Although units were set up to protect citizens, sometimes those who had been wronged preferred to call on divine help and justice. Archaeologists have found numerous curse tablets known as defixiones. Although death was sometimes demanded as punishment, most often than not the choice of punishment was left to the deities. These tablets are one of the few archaeological testimonies describing the type of objects that were generally stolen during the Roman era. It is thus possible to see that clothes were most often stolen item (usually from thermal baths) followed by money and jewelry, particularly the fibulae used to fasten clothes. Among the utilitarian items, it turns out that kitchen ceramics were not spared. More than for its value, the victim’s anger was here linked to the frustration due to the loss of a useful object… The names of the thieves are often mentioned, which leads to the assumption that, apart from cases of unfounded suspicion, the victims knew the criminals and that the crimes were frequently committed in the vicinity…

About Nyon: two stelae from this period, bearing an inscription mentioning a “prefect for the repression of brigandage”, can now be seen in the Museum. The first stele, known since 1660, had been reused in a cemetery wall and once adorned a tomb. The inscription recounts the career of C. Lucconius Tetricus, which led him to the prefecture to punish acts of banditry. The second stele, discovered in 1978 during work undertaken at rue du Prieuré 2, features a dedication in honour of Quintus Severius Marcianus, also was also appointed prefect for the repression of banditry during his career.

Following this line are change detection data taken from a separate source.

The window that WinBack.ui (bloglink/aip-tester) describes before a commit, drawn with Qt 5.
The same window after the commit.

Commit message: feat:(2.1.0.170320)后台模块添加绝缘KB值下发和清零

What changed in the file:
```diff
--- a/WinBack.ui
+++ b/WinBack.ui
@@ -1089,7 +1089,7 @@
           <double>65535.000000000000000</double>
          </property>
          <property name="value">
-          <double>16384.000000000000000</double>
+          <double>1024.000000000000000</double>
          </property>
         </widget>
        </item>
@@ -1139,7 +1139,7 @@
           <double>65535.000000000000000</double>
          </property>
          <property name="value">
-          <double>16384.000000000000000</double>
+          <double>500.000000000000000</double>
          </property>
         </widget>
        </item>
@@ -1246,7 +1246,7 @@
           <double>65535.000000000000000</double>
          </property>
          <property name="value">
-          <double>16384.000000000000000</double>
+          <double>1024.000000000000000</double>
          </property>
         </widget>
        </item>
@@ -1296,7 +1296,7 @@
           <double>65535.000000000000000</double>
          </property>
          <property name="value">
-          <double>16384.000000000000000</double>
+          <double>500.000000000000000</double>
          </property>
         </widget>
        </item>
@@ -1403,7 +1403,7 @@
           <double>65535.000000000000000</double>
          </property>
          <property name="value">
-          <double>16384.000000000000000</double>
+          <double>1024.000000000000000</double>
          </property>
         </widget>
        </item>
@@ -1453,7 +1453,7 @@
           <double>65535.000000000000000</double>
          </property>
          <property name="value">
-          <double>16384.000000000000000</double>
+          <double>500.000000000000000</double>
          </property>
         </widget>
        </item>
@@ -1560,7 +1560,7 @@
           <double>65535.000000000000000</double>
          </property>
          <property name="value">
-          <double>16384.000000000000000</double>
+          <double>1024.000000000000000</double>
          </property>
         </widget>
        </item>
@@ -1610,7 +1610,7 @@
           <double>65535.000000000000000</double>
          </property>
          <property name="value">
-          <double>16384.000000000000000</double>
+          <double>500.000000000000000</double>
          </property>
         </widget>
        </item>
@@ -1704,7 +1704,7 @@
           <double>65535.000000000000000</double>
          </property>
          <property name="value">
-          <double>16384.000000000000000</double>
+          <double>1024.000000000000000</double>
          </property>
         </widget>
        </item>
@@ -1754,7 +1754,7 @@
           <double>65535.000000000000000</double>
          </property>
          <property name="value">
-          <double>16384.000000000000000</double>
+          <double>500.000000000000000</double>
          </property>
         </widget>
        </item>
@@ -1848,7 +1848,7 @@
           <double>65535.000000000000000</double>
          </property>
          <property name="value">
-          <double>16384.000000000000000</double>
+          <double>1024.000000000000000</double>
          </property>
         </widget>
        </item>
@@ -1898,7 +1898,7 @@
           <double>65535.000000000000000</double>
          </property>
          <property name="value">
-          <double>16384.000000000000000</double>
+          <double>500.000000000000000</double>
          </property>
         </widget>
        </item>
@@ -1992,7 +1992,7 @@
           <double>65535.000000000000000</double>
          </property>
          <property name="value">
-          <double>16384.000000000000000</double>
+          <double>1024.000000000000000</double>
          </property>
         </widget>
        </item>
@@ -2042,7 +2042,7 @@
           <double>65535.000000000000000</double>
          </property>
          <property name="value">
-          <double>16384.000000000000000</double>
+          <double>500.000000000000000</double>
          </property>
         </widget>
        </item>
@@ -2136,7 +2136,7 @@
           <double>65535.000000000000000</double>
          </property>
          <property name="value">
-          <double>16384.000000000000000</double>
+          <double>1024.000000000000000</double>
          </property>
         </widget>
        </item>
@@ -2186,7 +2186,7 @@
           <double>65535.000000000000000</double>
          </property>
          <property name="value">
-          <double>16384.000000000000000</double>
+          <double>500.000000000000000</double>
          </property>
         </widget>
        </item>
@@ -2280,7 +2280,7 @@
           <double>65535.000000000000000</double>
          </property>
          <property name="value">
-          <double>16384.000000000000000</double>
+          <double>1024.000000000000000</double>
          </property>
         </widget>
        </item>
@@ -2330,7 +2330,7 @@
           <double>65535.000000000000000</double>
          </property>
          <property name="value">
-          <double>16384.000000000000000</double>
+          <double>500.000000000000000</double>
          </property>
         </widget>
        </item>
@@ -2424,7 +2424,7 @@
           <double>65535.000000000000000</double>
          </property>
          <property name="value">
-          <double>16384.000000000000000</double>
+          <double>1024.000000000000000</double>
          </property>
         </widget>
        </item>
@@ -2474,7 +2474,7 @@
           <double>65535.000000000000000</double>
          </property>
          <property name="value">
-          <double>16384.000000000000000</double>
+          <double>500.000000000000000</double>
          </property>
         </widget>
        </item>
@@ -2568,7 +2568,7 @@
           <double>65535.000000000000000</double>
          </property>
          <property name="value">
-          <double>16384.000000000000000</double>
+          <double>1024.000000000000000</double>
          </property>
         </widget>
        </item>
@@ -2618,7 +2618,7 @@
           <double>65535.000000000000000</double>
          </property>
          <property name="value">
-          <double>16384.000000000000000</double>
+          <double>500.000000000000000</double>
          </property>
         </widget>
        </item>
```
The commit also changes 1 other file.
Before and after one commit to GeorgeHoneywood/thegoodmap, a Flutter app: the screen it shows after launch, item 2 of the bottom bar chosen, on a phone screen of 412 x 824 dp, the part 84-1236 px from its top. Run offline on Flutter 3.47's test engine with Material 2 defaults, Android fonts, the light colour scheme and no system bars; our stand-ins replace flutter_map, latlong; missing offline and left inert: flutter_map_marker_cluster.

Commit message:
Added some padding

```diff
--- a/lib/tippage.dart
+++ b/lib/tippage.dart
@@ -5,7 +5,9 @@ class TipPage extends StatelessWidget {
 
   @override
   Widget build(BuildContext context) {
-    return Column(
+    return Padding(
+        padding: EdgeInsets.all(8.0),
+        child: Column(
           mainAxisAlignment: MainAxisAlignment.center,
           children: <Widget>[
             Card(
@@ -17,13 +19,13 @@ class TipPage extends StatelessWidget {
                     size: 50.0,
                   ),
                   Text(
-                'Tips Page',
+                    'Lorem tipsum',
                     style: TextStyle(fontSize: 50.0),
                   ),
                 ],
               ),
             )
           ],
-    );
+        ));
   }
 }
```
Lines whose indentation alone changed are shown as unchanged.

There remain many unknowns surrounding this mysterious function: one theory is that this post was used to guarantee the safety of the roads crossing the Jura, including those of the Saint-Cergue and Faucille passes. Researchers are not entirely convinced by this hypothesis, as Rome assigned this function to military troops. Furthermore, there is no archaeological evidence (construction of forts, presence of garrisons, etc.) to support the idea of a particularly troubled region. Some may have seen this office as a municipal magistracy of the Colonia that its founder, Julius Caesar, would have included in the constitution to monitor the actions of the local Helvetian tribes. But this hypothesis remains unconvincing: the Helvetians and Romans were bound by treaty at that time. The last lead is suggested by the fact that three similar inscriptions, one of which was found in Germany, near the Rhine, were found close to waterways (lake, river) and therefore perhaps also near ports: it could be a function linked to the repression of acts of piracy, common in particular at the time of Marcus Aurelius (162-180) etc…

Unfortunately, crime remains a timeless issue, and one that mankind have not always had the tools they wanted. However, although the police did not yet exist in the form in which we know them in the 21st century, Roman society, even more so during the imperial period, tried to lay the foundations, ensuring a form of security and crime control throughout its territory.

Flore Higelin Musée romain de Nyon, 2020